• Excerpted records:
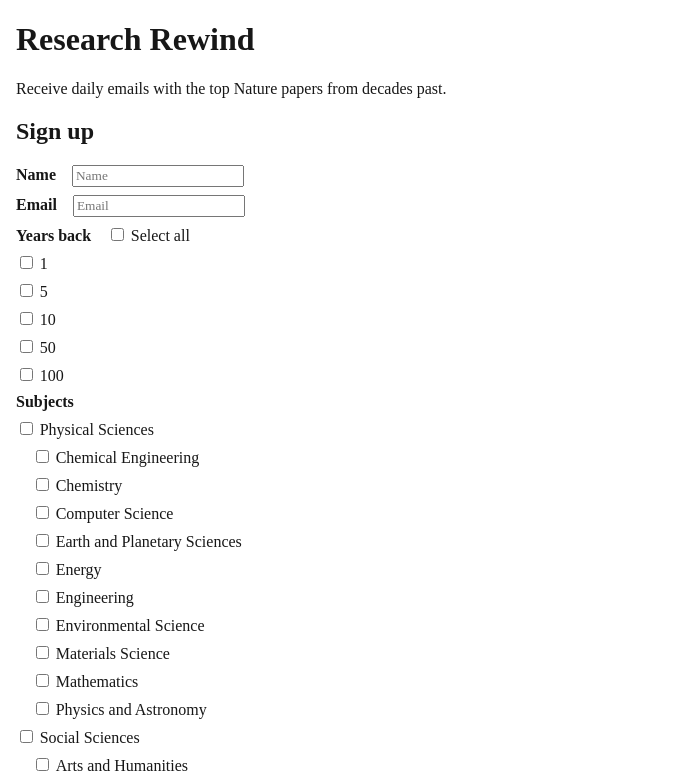
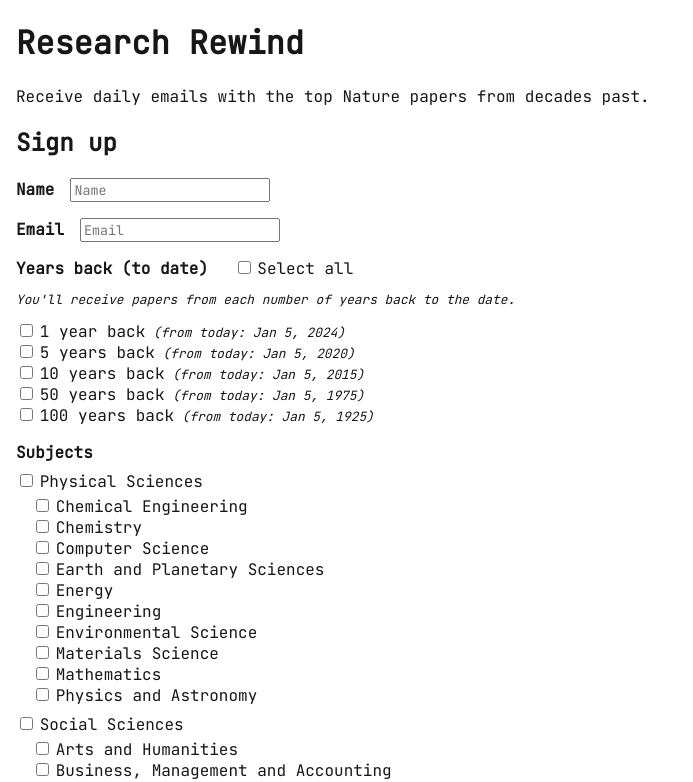
Before and after one commit to amulyagarimella/research-rewind, a Next.js app: page / in a window 1280 px wide. Shown: the top 782 px of the page, without its empty margins (0-693 px from the left). Built offline with nearby package versions, Linux system fonts and the light colour scheme; no server answers.

Commit message:
make form look nice

```diff
--- a/src/app/form.tsx
+++ b/src/app/form.tsx
@@ -1,5 +1,6 @@
 import { useState } from 'react';
 import { useForm, Controller } from 'react-hook-form';
+import { DateTime } from 'luxon';
 
 interface Subject {
   id: string;
@@ -100,7 +101,7 @@
 
   return (
     <form onSubmit={handleSubmit(onSubmit)}>
-      <div>
+      <div className="form">
         <label htmlFor="name" className="main">Name</label>
         <Controller
           name="name"
@@ -115,7 +116,7 @@
         />
       </div>
 
-      <div>
+      <div className="form">
         <label htmlFor="email" className="main">Email</label>
         <Controller
           name="email"
@@ -131,9 +132,8 @@
       </div>
 
 
-        <div>
-            <label className="main">Years back</label>
-            <label key="all">
+        <div className="form">
+            <label className="main">Years back (to date)</label> <label key="all">
                 <input
                 type="checkbox"
                 checked={selectAllIntervalsChecked}
@@ -147,6 +147,9 @@
                 />Select all
             </label>
 
+            <p className="description">You'll receive papers from each number of years back to the date.</p>
+
+
             {intervals.map((interval) => (
             <div key={interval}><label key={interval}>
                 <input
@@ -159,16 +162,19 @@
                     setValue("userIntervals", updatedIntervals);
                 }}
                 />
-                {interval}
+                {interval} {interval === 1 ? "year" : "years"} back
+                <span className="description"> (from today: {DateTime.now().minus({ years: interval }).toFormat("DD")})</span>
             </label>
+
             </div>
             ))}
+
         </div>
 
-      <div>
+      <div className="form">
         <label className="main">Subjects</label>
         {subjects.map((domain) => (
-          <div key={domain.id}>
+          <div key={domain.id} className="domain">
             <label>
               <input
                 type="checkbox"
@@ -177,7 +183,7 @@
               />
               {domain.display_name}
             </label>
-            <div style={{ marginLeft: "1em" }}>
+            <div style={{ marginLeft: "1em" }} className="subfield">
               {domain.fields.map((sub) => (
                 <div key={sub.id}>
                   <label>
--- a/src/app/globals.css
+++ b/src/app/globals.css
@@ -1,7 +1,7 @@
+@import url('https://fonts.googleapis.com/css?family=JetBrains+Mono&display=swap');
 @tailwind components;
 @tailwind utilities;
 
-@import url('https://fonts.googleapis.com/css?family=JetBrains+Mono&display=swap');
 
 :root {
   --background: #ffffff;
@@ -39,8 +39,16 @@
   margin-right: 0.5em;
 }
 
-div {
+div.form {
+  margin-top: 1em;
+}
+
+div.domain {
   margin-top: 0.5em;
+}
+
+div.subfield {
+  margin-top: 0.25em;
 }
 
 button {
@@ -59,3 +67,10 @@
 .thanks {
   color: green;
 }
+
+.description {
+  font-size: 0.8em;
+  font-weight: normal;
+  font-style: italic;
+  margin: none;
+}
--- a/src/app/page.tsx
+++ b/src/app/page.tsx
@@ -15,7 +15,7 @@
 export default function App() {
   return (
     <div>
-      <div className="flex flex-col items-center w-full max-w-md mx-auto overflow-hidden">
+      <div className="flex flex-col items-center w-full max-w-lg mx-auto overflow-hidden">
         <h1>Research Rewind</h1>
         <p>Receive daily emails with the top Nature papers from decades past.</p>
 
```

• Description of the task: Return all the lines above exactly; none of the pictures should appear.

• Written answer:
Before and after one commit to amulyagarimella/research-rewind, a Next.js app: page / in a window 1280 px wide. Shown: the top 782 px of the page, without its empty margins (0-693 px from the left). Built offline with nearby package versions, Linux system fonts and the light colour scheme; no server answers.

Commit message:
make form look nice

```diff
--- a/src/app/form.tsx
+++ b/src/app/form.tsx
@@ -1,5 +1,6 @@
 import { useState } from 'react';
 import { useForm, Controller } from 'react-hook-form';
+import { DateTime } from 'luxon';
 
 interface Subject {
   id: string;
@@ -100,7 +101,7 @@
 
   return (
     <form onSubmit={handleSubmit(onSubmit)}>
-      <div>
+      <div className="form">
         <label htmlFor="name" className="main">Name</label>
         <Controller
           name="name"
@@ -115,7 +116,7 @@
         />
       </div>
 
-      <div>
+      <div className="form">
         <label htmlFor="email" className="main">Email</label>
         <Controller
           name="email"
@@ -131,9 +132,8 @@
       </div>
 
 
-        <div>
-            <label className="main">Years back</label>
-            <label key="all">
+        <div className="form">
+            <label className="main">Years back (to date)</label> <label key="all">
                 <input
                 type="checkbox"
                 checked={selectAllIntervalsChecked}
@@ -147,6 +147,9 @@
                 />Select all
             </label>
 
+            <p className="description">You'll receive papers from each number of years back to the date.</p>
+
+
             {intervals.map((interval) => (
             <div key={interval}><label key={interval}>
                 <input
@@ -159,16 +162,19 @@
                     setValue("userIntervals", updatedIntervals);
                 }}
                 />
-                {interval}
+                {interval} {interval === 1 ? "year" : "years"} back
+                <span className="description"> (from today: {DateTime.now().minus({ years: interval }).toFormat("DD")})</span>
             </label>
+
             </div>
             ))}
+
         </div>
 
-      <div>
+      <div className="form">
         <label className="main">Subjects</label>
         {subjects.map((domain) => (
-          <div key={domain.id}>
+          <div key={domain.id} className="domain">
             <label>
               <input
                 type="checkbox"
@@ -177,7 +183,7 @@
               />
               {domain.display_name}
             </label>
-            <div style={{ marginLeft: "1em" }}>
+            <div style={{ marginLeft: "1em" }} className="subfield">
               {domain.fields.map((sub) => (
                 <div key={sub.id}>
                   <label>
--- a/src/app/globals.css
+++ b/src/app/globals.css
@@ -1,7 +1,7 @@
+@import url('https://fonts.googleapis.com/css?family=JetBrains+Mono&display=swap');
 @tailwind components;
 @tailwind utilities;
 
-@import url('https://fonts.googleapis.com/css?family=JetBrains+Mono&display=swap');
 
 :root {
   --background: #ffffff;
@@ -39,8 +39,16 @@
   margin-right: 0.5em;
 }
 
-div {
+div.form {
+  margin-top: 1em;
+}
+
+div.domain {
   margin-top: 0.5em;
+}
+
+div.subfield {
+  margin-top: 0.25em;
 }
 
 button {
@@ -59,3 +67,10 @@
 .thanks {
   color: green;
 }
+
+.description {
+  font-size: 0.8em;
+  font-weight: normal;
+  font-style: italic;
+  margin: none;
+}
--- a/src/app/page.tsx
+++ b/src/app/page.tsx
@@ -15,7 +15,7 @@
 export default function App() {
   return (
     <div>
-      <div className="flex flex-col items-center w-full max-w-md mx-auto overflow-hidden">
+      <div className="flex flex-col items-center w-full max-w-lg mx-auto overflow-hidden">
         <h1>Research Rewind</h1>
         <p>Receive daily emails with the top Nature papers from decades past.</p>
 
```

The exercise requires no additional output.